Maybe it’s the arc of a love affair. Maybe it’s just “one of those things that when you’re in it, it’s colossal”. Maybe colossal relationships are, as Sam says, no more than “I actually like you a bit”.

But maybe it’s just an extended version of all the relationships Dan has had, each so easily begun, each just as easily ended. Emma from the gym, the hot Spanish yoga teacher, Jack the graveyard of lost love, the other Emma – all of them the actualisation of everything Dan is, and all he knows or cares about.

Dan reflects on morality and “goodness” as a sliding scale – is he a Good Guy or a Bad Guy, or a Good Guy who does Bad Things, or a Bad Guy who does Good Things?

Dan thinks about himself – therefore he is.

McPherson’s performance is astounding; he flips from dialogue to blank verse and street rap to song, prowls like a cat, all in perfect synchronicity with Will Hayman’s lighting, Sam McDonald’s soundscape and a terrific recorded performance from an unseen Sam (Claire O’Leary) that makes the pair seem together in the same space and time.

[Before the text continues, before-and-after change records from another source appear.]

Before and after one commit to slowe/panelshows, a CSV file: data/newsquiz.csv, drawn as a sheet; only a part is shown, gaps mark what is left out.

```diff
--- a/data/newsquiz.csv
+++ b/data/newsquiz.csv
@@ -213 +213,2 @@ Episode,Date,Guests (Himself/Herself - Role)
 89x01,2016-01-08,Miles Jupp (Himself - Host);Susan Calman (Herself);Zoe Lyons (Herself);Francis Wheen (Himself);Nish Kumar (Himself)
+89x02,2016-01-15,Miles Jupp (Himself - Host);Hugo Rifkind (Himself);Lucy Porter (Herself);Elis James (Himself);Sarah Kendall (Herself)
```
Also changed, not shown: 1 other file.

Director Susie MacDonald’s attention to detail (there’s a deceptively huge amount of it) is precise and vibrant, giving McPherson freedom and support throughout.

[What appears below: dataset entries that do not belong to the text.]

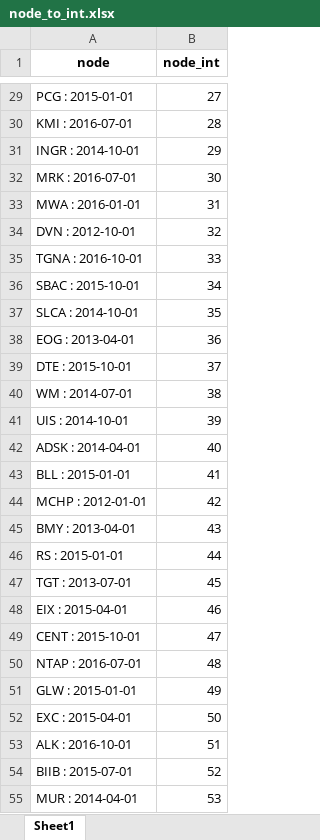
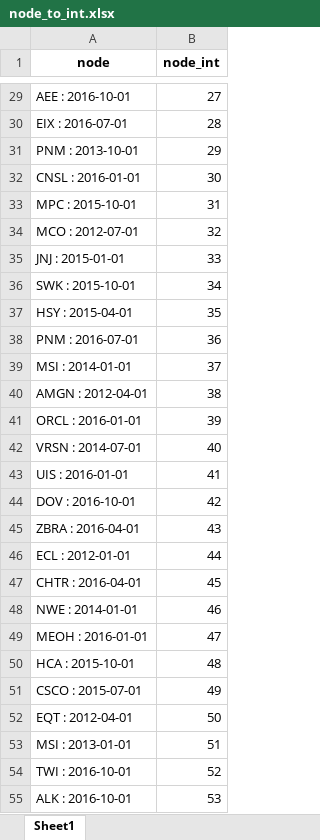
Before and after one commit to current12/Stat-222-Project, an Excel workbook: Output/Modelling/Graph Neural Network/exclude_previous_rating_model_1/node_to_int.xlsx, sheet Sheet1, drawn as a sheet; only a part is shown, gaps mark what is left out; values as stored, in another font and other column widths than the file's, no borders; the diff covers the shown part only; the diff names each change by its address in the sheet, - before the commit and + after, or states it on an @@ line.

```diff
--- a/Output/Modelling/Graph Neural Network/exclude_previous_rating_model_1/node_to_int.xlsx (sheet Sheet1)
+++ b/Output/Modelling/Graph Neural Network/exclude_previous_rating_model_1/node_to_int.xlsx (sheet Sheet1)
-A29 (node): PCG : 2015-01-01
+A29 (node): AEE : 2016-10-01
-A30 (node): KMI : 2016-07-01
+A30 (node): EIX : 2016-07-01
-A31 (node): INGR : 2014-10-01
+A31 (node): PNM : 2013-10-01
-A32 (node): MRK : 2016-07-01
+A32 (node): CNSL : 2016-01-01
-A33 (node): MWA : 2016-01-01
+A33 (node): MPC : 2015-10-01
-A34 (node): DVN : 2012-10-01
+A34 (node): MCO : 2012-07-01
-A35 (node): TGNA : 2016-10-01
+A35 (node): JNJ : 2015-01-01
-A36 (node): SBAC : 2015-10-01
+A36 (node): SWK : 2015-10-01
-A37 (node): SLCA : 2014-10-01
+A37 (node): HSY : 2015-04-01
-A38 (node): EOG : 2013-04-01
+A38 (node): PNM : 2016-07-01
-A39 (node): DTE : 2015-10-01
+A39 (node): MSI : 2014-01-01
-A40 (node): WM : 2014-07-01
+A40 (node): AMGN : 2012-04-01
-A41 (node): UIS : 2014-10-01
+A41 (node): ORCL : 2016-01-01
-A42 (node): ADSK : 2014-04-01
+A42 (node): VRSN : 2014-07-01
-A43 (node): BLL : 2015-01-01
+A43 (node): UIS : 2016-01-01
-A44 (node): MCHP : 2012-01-01
+A44 (node): DOV : 2016-10-01
-A45 (node): BMY : 2013-04-01
+A45 (node): ZBRA : 2016-04-01
-A46 (node): RS : 2015-01-01
+A46 (node): ECL : 2012-01-01
-A47 (node): TGT : 2013-07-01
+A47 (node): CHTR : 2016-04-01
-A48 (node): EIX : 2015-04-01
+A48 (node): NWE : 2014-01-01
-A49 (node): CENT : 2015-10-01
+A49 (node): MEOH : 2016-01-01
-A50 (node): NTAP : 2016-07-01
+A50 (node): HCA : 2015-10-01
-A51 (node): GLW : 2015-01-01
+A51 (node): CSCO : 2015-07-01
-A52 (node): EXC : 2015-04-01
+A52 (node): EQT : 2012-04-01
-A53 (node): ALK : 2016-10-01
+A53 (node): MSI : 2013-01-01
-A54 (node): BIIB : 2015-07-01
+A54 (node): TWI : 2016-10-01
-A55 (node): MUR : 2014-04-01
+A55 (node): ALK : 2016-10-01
```
Also changed, not shown: 1918 edited cells elsewhere in this sheet, Data/Predictions/Graph Neural Network/exclude_previous_rating_model_1_predictions.xlsx, 4 other files.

It’s those little details that are the most colossal about Colossal; the click of a waiter trying to light a restaurant candle turns into a beat that McPherson scats off, or the sudden, final flash when he glances over his shoulder at the audience like Alex in A Clockwork Orange.

And, in that instant, you wonder what bit of ultraviolence he might be capable of.

A three card trick: Shane Adamczak and Sam Longley in ‘Vehicle’. Photo: Klowe Photography

Across the other side of the Perth Cultural Centre there’s a show that looks for all the world like improv theatre, but Sam Longley and Shane Adamczak’s Vehicle is a three-card trick.

Imagine giving two expert improv performers (and Longley and Adamczak are two of the very best) the usual random audience prompts – say “Mukinbudin Town Hall”, “Bowel Obstruction”, “Identical Twin Cars” and “Lisa” – but, instead of them having to craft a story with those elements on the spot you give them three months to work on it.

The result is tight as a drum, a screamingly funny odyssey down country roads in a quixotic quest for one last shot at stardom. It’s complete with the history and practice of mime, fabulous slapstick, dad jokes and tall road tales and true from Calgary to hell and back, with Adamczak’s hyperactive Laurel and Longley’s elongated Hardy as tour guides.

Vehicle has a lot to say about the art and craft of creating helpless laughter, but also about love. The painstaking love of the work these guys do, and their love for those they do it with.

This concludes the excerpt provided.